Saccharin, aspartame, neotame, and sucralose and many others. They are synthetic sugar replacements which have become more of a menace now. The so-called sugar free drinks and foods are filled with these replacers which are actually more harmful than sugar itself.

Aspartame/ Saccharine has also been linked with cancer in several studies done in the 70’s. The effects of these artificial sweeteners on the brain are rather complicated and according to Dr Ludwig from Harvard University, “miniscule amount produces a sweet taste comparable to that of sugar, without comparable calories. Overstimulation of sugar receptors from frequent use of these hyper-intense sweeteners may limit tolerance for more complex tastes,” explains Dr. Ludwig. That means people who routinely use artificial sweeteners may start to find less intensely sweet foods, such as fruit, less appealing and unsweet foods, such as vegetables, downright unpalatable.
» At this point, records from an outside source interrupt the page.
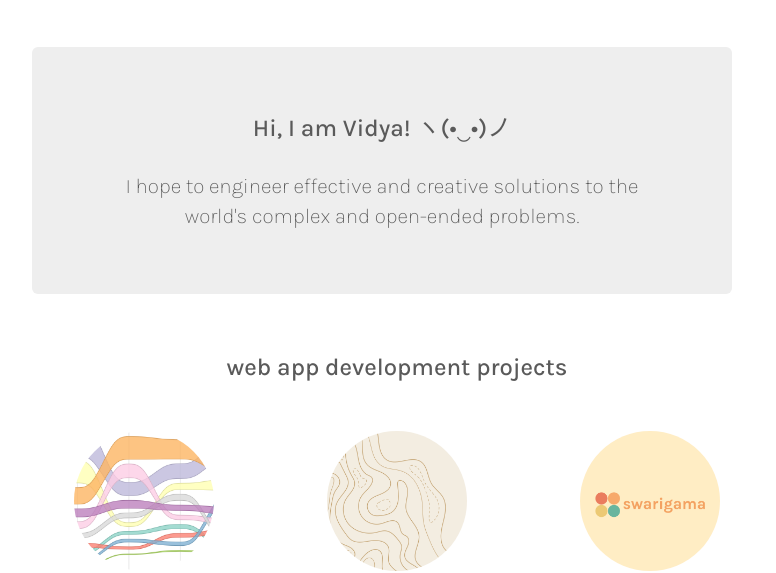
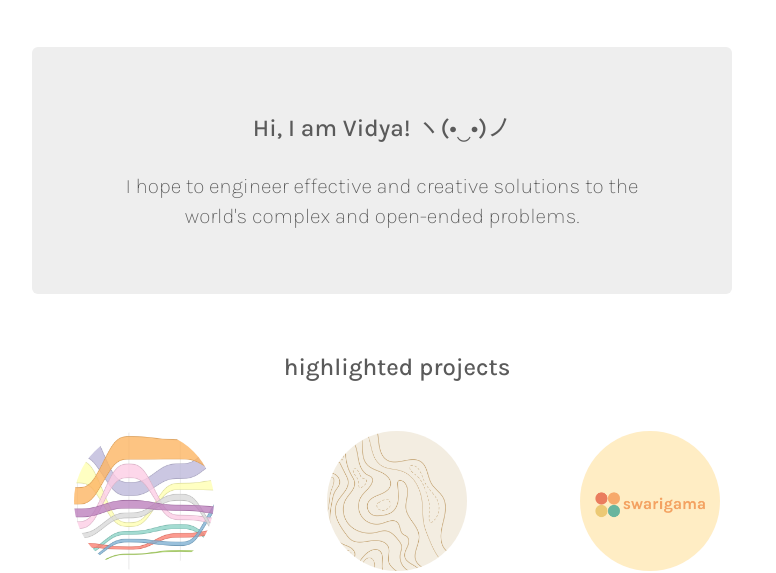
Before and after one commit to vidgi/vidgi.github.io, a plain HTML site: page index.html in a window 1280 px wide. Shown: the part 84-657 px from the top of the page, without its empty margins (258-1034 px from the left). Drawn offline with nearby package versions, Linux system fonts and the light colour scheme.

Commit message:
Add files via upload

```diff
--- a/index.html
+++ b/index.html
@@ -50,7 +50,8 @@
         <div data-aos="fade-up">
           <!-- <p class="lead">projects</p> -->
           <h3>
-            <center> web app development projects </center>
+            <center> highlighted projects </center>
+            <!-- <center> web app development projects </center> -->
           </h3>
           <br>
           <br>
@@ -76,12 +77,12 @@
           </div>
 
           <div data-aos="fade-up">
-            <br>
+            <!-- <br>
             <h3>
               <center> machine learning projects </center>
             </h3>
             <br>
-            <br>
+            <br> -->
             <div class="row">
 
               <div class="col-lg-4">
```
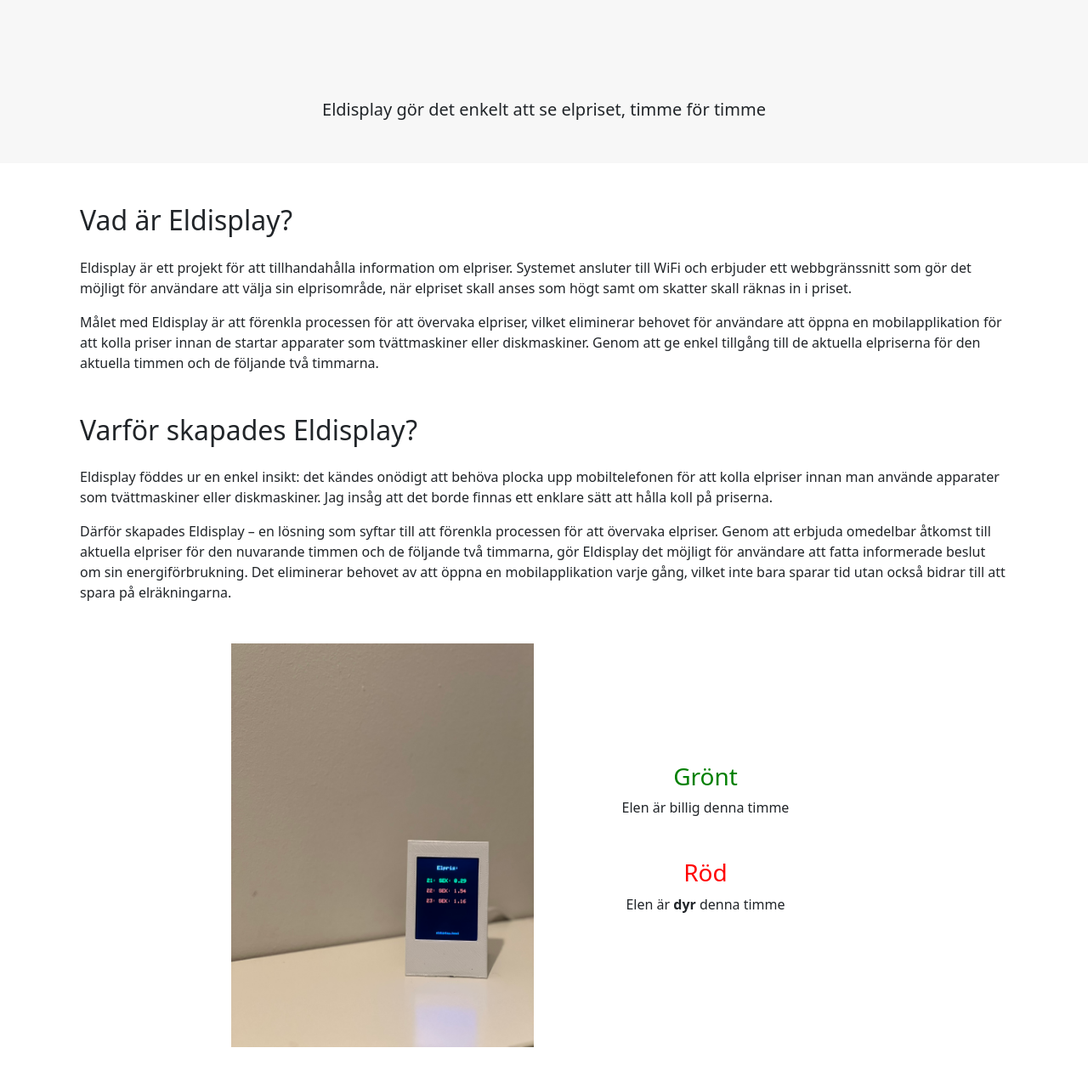
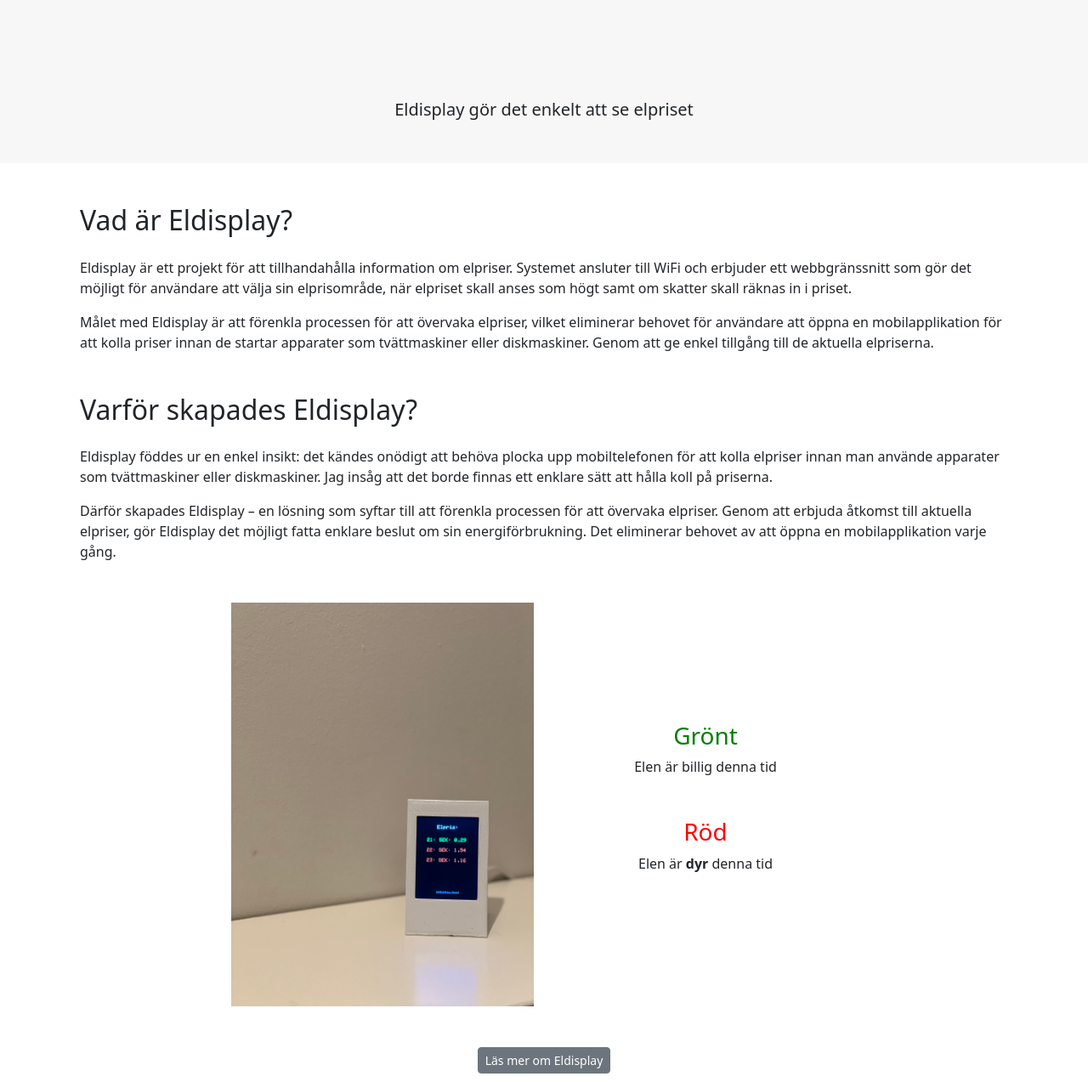
Before and after one commit to PhPersson/eldisplay, a plain HTML site: page index.html in a window 1280 px wide. Shown: the part 293-1566 px from the top of the page at 85% size. Drawn offline with nearby package versions, Linux system fonts and the light colour scheme.

Commit message:
Update index.html

```diff
--- a/index.html
+++ b/index.html
@@ -25,7 +25,7 @@
     <header class="section-header text-center">
 
         <img src="images/logo.png" alt="Eldisplay Logo" width="40%" class="display-4 fw-bold"/>
-        <p class="lead">Eldisplay gör det enkelt att se elpriset, timme för timme</p>
+        <p class="lead">Eldisplay gör det enkelt att se elpriset</p>
 
     </header>
 
@@ -33,7 +33,7 @@
         <div class="container mt-5">
             <h2 class="mb-4">Vad är Eldisplay?</h2>
             <p>Eldisplay är ett projekt för att tillhandahålla information om elpriser. Systemet ansluter till WiFi och erbjuder ett webbgränssnitt som gör det möjligt för användare att välja sin elprisområde, när elpriset skall anses som högt samt om skatter skall räknas in i priset.</p>
-            <p>Målet med Eldisplay är att förenkla processen för att övervaka elpriser, vilket eliminerar behovet för användare att öppna en mobilapplikation för att kolla priser innan de startar apparater som tvättmaskiner eller diskmaskiner. Genom att ge enkel tillgång till de aktuella elpriserna för den aktuella timmen och de följande två timmarna.</p>
+            <p>Målet med Eldisplay är att förenkla processen för att övervaka elpriser, vilket eliminerar behovet för användare att öppna en mobilapplikation för att kolla priser innan de startar apparater som tvättmaskiner eller diskmaskiner. Genom att ge enkel tillgång till de aktuella elpriserna.</p>
         </div>
     </section>
 
@@ -41,8 +41,7 @@
         <div class="container mt-5">
             <h2 class="mb-4">Varför skapades Eldisplay?</h2>
             <p>Eldisplay föddes ur en enkel insikt: det kändes onödigt att behöva plocka upp mobiltelefonen för att kolla elpriser innan man använde apparater som tvättmaskiner eller diskmaskiner. Jag insåg att det borde finnas ett enklare sätt att hålla koll på priserna.</p>
-
-            <p>Därför skapades Eldisplay – en lösning som syftar till att förenkla processen för att övervaka elpriser. Genom att erbjuda omedelbar åtkomst till aktuella elpriser för den nuvarande timmen och de följande två timmarna, gör Eldisplay det möjligt för användare att fatta informerade beslut om sin energiförbrukning. Det eliminerar behovet av att öppna en mobilapplikation varje gång, vilket inte bara sparar tid utan också bidrar till att spara på elräkningarna.</p>
+            <p>Därför skapades Eldisplay – en lösning som syftar till att förenkla processen för att övervaka elpriser. Genom att erbjuda åtkomst till aktuella elpriser, gör Eldisplay det möjligt fatta enklare beslut om sin energiförbrukning. Det eliminerar behovet av att öppna en mobilapplikation varje gång.</p>
         </div>
     </section>
 
@@ -58,16 +57,15 @@
             <div class="col-md-4 d-flex flex-column justify-content-center">
                 <div class="my-3">
                     <h3 class="highlight-green">Grönt</h3>
-                    <p>Elen är billig denna timme</p>
+                    <p>Elen är billig denna tid</p>
                 </div>
                 <div class="my-3">
                     <h3 class="highlight-red">Röd</h3>
-                    <p>Elen är <strong>dyr</strong> denna timme</p>
+                    <p>Elen är <strong>dyr</strong> denna tid</p>
                 </div>
             </div>
         </div>
     </section>
-
 
     <section class="container text-center my-5 sticky-button">
         <a href="https://github.com/PhPersson/Eldisplay" class="btn btn-secondary btn-sm" target="_blank">Läs mer om Eldisplay</a>
```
Artificial sweeteners may play another trick, too. Research suggests that they may prevent us from associating sweetness with caloric intake. As a result, we may crave more sweets, tend to choose sweet food over nutritious food, and gain weight.”

The latest one is Stevia which is a more natural alternative than the others above but it does shares similar concerns.
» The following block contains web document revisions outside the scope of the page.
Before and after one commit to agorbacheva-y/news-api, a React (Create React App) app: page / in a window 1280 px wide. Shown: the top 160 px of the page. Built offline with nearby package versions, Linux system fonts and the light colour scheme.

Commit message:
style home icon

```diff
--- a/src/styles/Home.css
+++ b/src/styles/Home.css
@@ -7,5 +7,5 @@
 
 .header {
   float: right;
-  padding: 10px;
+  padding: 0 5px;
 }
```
Glycemic load

Glycemic Load (GL) is a measure of both the quality (the GI value) and quantity (grams per serve) of a carbohydrate in a meal. It is wise to choose our carbohydrates well and follow the glycemic load if we are unsure of where and how to start. For optimal health, aim to keep our daily glycemic load under 100.

Low: 10 or less

Medium: 11 – 19

High: 20 or more

To understand further on glycemic load, kindly refer to this link http://afibbers.org/resources/glycemicload.pdf. 

Juicing or blending ?

Blending is a healthier option as the fibre is retained and hence the absorption of sugar into the system is slowed down. Better than that of course is to eat the fruit whole itself.

Natural replacements.

These are healthier sweet options that are nutrient dense. We can use them instead of white sugars in baking and smoothies.

Natural honey, dates, bananas, apricots and mulberries are examples of these.

Dates are ideal for breaking fast during the Ramadhan month instead of the syrup based beverages as it is very nutritionally dense and provides the energy boost required.

Bottom line

All of us enjoy a sweet snack now and then, so fortunately, for every healthy individual, sugar-containing foods in their natural form, whole fruit, for example, tend to be highly nutritious. Choice of nutrient-dense, high in fiber, and low in glycemic load carbohydrates is the way to go. Having carbohydrates with a protein and healthy fat meal at the same time reduces its absorption rate.

On the other hand, refined, concentrated sugars like (white bread, white rice and white sugar) consumed in large amounts rapidly increases blood glucose and insulin levels, increases triglycerides, inflammatory mediators and oxygen radicals, and with them, the risk for diabetes, heart disease and other chronic illnesses.

Our bodies need carbohydrates for energy and since we are not living in the times of famine or food shortages and food is available around the clock, we do not need to over consume carbohydrates as storing sugar as fats has become toxic and is poisoning our bodily systems.

Eating carbohydrates in proportion to our physical activity is something all of us need to retrain ourselves to do. If we lead mainly sedentary and inactive lives, then we would not need as much carbohydrates as compared to someone with a more physically active lifestyle.

In short, The faster it is burnt and dealt with, the least problems it causes.

Contributed by:

Dr Krishnaveni Kanason

Medical Consultant in SOL Integrative Wellness Centre